Little Man Big Man

We had to put our heads on our desks and raise our hands to vote. There were no paper ballots, no ballot box, just a simple count of hands. This came after each category called for nominations: secretary, treasurer, reporter, representatives, vice president, and president of the class’s 4-H chapter.

I was at the age where I thought formalities like this mattered, and any positive attention or recognition I could get was automatically a good thing. This was fifth grade, and it’s when… Read More …

If I Seemed too Quiet…

At a time in my life when I hated the world and it seemed to reciprocate beyond all expectation, there was always one bright spot—my silly little brother Kevin. I had been the youngest of three kids for 12 years, but I never really felt the part. It got me no special treatment, and if anything I felt like the quintessential middle child from the beginning—and that made perfect sense when Kevin was born five days after my 12th birthday.

To our delight, Kevin was… Read More …

Brushing Ants

When you’re four, the world is a very big place. Every turn is a potential discovery—or a potential danger. Only adults can really help you tell the difference.

For me, the world barely covered two southwest Mississippi counties, but it seemed expansive. Trips to Mamaw’s seemed like an all day chore, even though she lived about 8 miles away. Visiting my father’s family in Brookhaven seemed like driving to another world, and we didn’t have much use to drive to McComb very often, except for the special trip to Winn-Dixie or Rose’s—until the 1975 tornado destroyed them. So we spent most of our time in that little green house near Summit. And it was like heaven for us kids.

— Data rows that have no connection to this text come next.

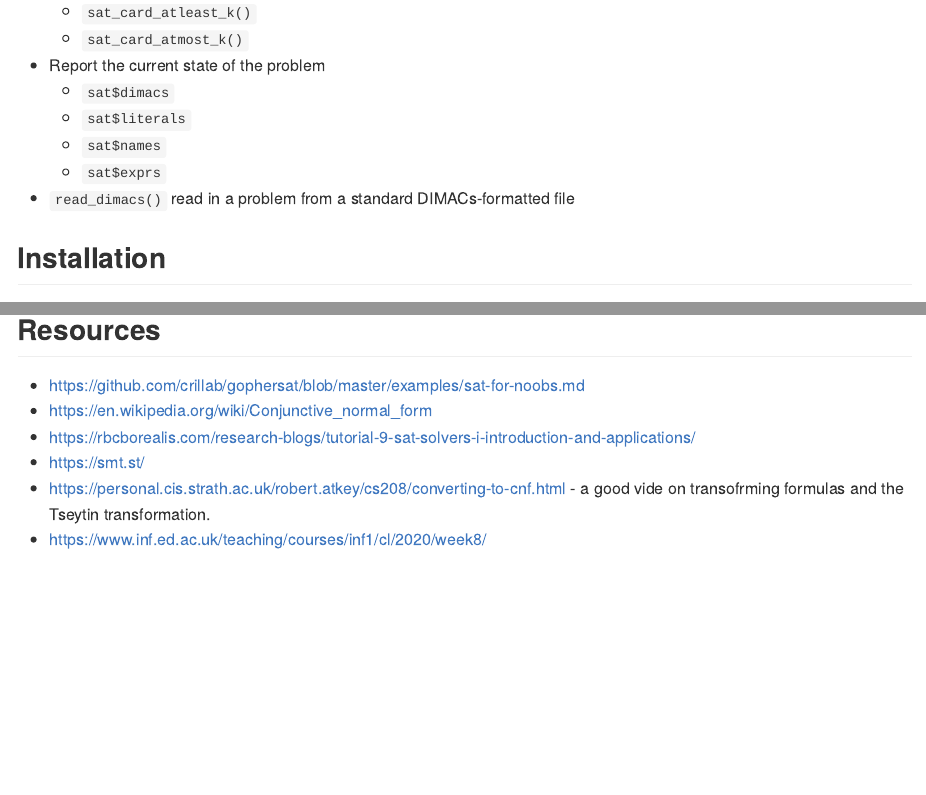
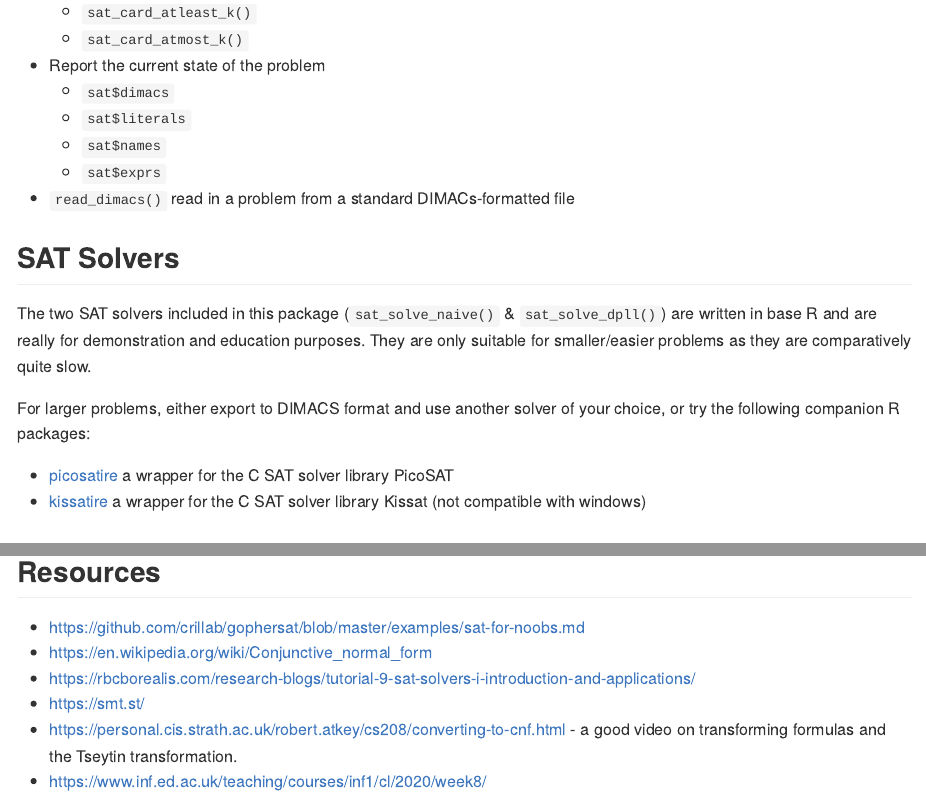
Before and after one commit to coolbutuseless/satire, an R Markdown document (README.Rmd): the page in a window 1100 px wide, from 640 px down, and a second part further down, joined at a grey line. The pictures show the output file README.md that the author committed with the source, drawn offline in the style of GitHub; long lines of code are wrapped; badge pictures from the web are left out.

Commit message:
Point to other SAT solver packages

```diff
--- a/README.Rmd
+++ b/README.Rmd
@@ -86,6 +86,20 @@ substitutions and applying [Tesytin transformation](https://en.wikipedia.org/wik
     * `sat$names`
     * `sat$exprs`
 * `read_dimacs()` read in a problem from a standard DIMACs-formatted file
+
+
+## SAT Solvers
+
+The two SAT solvers included in this package (`sat_solve_naive()` & `sat_solve_dpll()`) are written in base R and are really for demonstration and education purposes.  They are
+only suitable for smaller/easier problems as they are comparatively quite slow.
+
+For larger problems, either export to DIMACS format and use another solver of your choice,
+or try the following companion R packages:
+
+* [picosatire](https://github.com/coolbutuseless/picosatire) a wrapper for the C
+  SAT solver library PicoSAT
+* [kissatire](https://github.com/coolbutuseless/kissatire) a wrapper for the C
+  SAT solver library Kissat  (not compatible with windows)
 
 
 
@@ -284,5 +298,5 @@ sat_solve_dpll(sat)
 * https://rbcborealis.com/research-blogs/tutorial-9-sat-solvers-i-introduction-and-applications/
 * https://smt.st/
 * https://personal.cis.strath.ac.uk/robert.atkey/cs208/converting-to-cnf.html -
-  a good vide on transofrming formulas and the Tseytin transformation.
+  a good video on transforming formulas and the Tseytin transformation.
 * https://www.inf.ed.ac.uk/teaching/courses/inf1/cl/2020/week8/
```
Also changed, not shown: README.md.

We had the pond just across the barbed wire fence, and every rain created a creek that ran into it. We’d sometimes… Read More …

Breaking Comfort

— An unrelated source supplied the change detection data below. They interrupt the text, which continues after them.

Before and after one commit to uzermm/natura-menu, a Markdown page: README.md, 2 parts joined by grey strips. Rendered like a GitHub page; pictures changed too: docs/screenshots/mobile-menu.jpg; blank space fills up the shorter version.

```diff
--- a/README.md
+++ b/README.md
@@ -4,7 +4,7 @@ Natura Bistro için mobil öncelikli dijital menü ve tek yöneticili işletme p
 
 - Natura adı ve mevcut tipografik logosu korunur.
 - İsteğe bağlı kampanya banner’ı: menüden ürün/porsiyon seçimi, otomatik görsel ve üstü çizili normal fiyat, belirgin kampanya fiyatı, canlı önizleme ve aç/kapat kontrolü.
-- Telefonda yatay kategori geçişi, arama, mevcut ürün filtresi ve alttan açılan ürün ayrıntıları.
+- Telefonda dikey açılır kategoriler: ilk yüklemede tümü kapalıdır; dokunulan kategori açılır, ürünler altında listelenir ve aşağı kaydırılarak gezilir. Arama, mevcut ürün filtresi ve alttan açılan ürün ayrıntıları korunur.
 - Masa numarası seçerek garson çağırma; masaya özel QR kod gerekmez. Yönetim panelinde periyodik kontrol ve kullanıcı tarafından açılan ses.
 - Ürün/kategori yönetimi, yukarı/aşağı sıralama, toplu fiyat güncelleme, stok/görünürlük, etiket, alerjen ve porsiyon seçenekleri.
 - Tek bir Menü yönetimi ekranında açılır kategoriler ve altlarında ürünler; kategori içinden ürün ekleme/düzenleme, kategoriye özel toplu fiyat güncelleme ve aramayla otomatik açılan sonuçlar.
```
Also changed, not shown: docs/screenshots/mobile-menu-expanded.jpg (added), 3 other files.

Leave it to a Google+ discussion about American candy imports in the UK to get me thinking about cultural comfort zones, branching out, and embracing the unfamiliar. It seems that his local Tesco now has an endcap dedicated to “quintessential” American imports like peanut butter Snickers, strawberry Fluff, PopTarts, and Butterfinger bars. The prices were quite ridiculous on some items and the selection was, well, strange. He couldn’t understand why such common and random items were imported at all, especially at those prices. I decided it must be because people like to seek out something familiar when in an unfamiliar place, and Americans make… Read More …

Finding Magic

Christmas used to be that one time of year when magic seemed really possible. Every year we’d all pile into our big American-made car for Christmas Eve at Mamaw’s, and on the way home we’d always gaze out the back window, looking at the star-filled sky for some sign of Santa, as we raced home to beat him. After we were too old for that, we’d watch for the equally elusive southern Mississippi snowflake. There was magic to be seen, even if we never saw it.

Christmas meant a twinkling tree, special food, a few unexpected gifts, and Christmas music. That was about it…and it was enough. I don’t remember commercials telling us to give the “gift of asphalt” to our loved ones by getting them a Cadilac. I certainly don’t remember… Read More …

Sticks and Stones…

I’ve always been the type that showed little emotion. I pretended, often quite well, that nothing bothered me. But I was pretending. As much as we’ve all heard the old saying, words can hurt. Words aren’t just empty sounds floating through the air—they have power and meaning that become impressed in our minds and in our souls, sometimes for life.

When I was entering second grade, we moved to the other side of town, away from our friends and to a new school bus route. I became brunt of about 90% of the joking on that new bus—often by high school kids. Yes, I was 7 or 8, and they were 17 and 18. Life certainly isn’t fair, and I never expect it to be. But come on!?

The torment I endured on that bus certainly…
Read More …

Loss of Simple Joys

This picture is very symbolic for what has happened in Mississippi since Katrina roared ashore. This is what we always called “rainbow barn” on I-55 north of Brookhaven, and one of the “happy spots” we saw on a regular basis.

I have no idea who owns the barn or land. Through their simple act of adding a bit of joy to the side of their barn, they’ve always been a part of my life… Read More …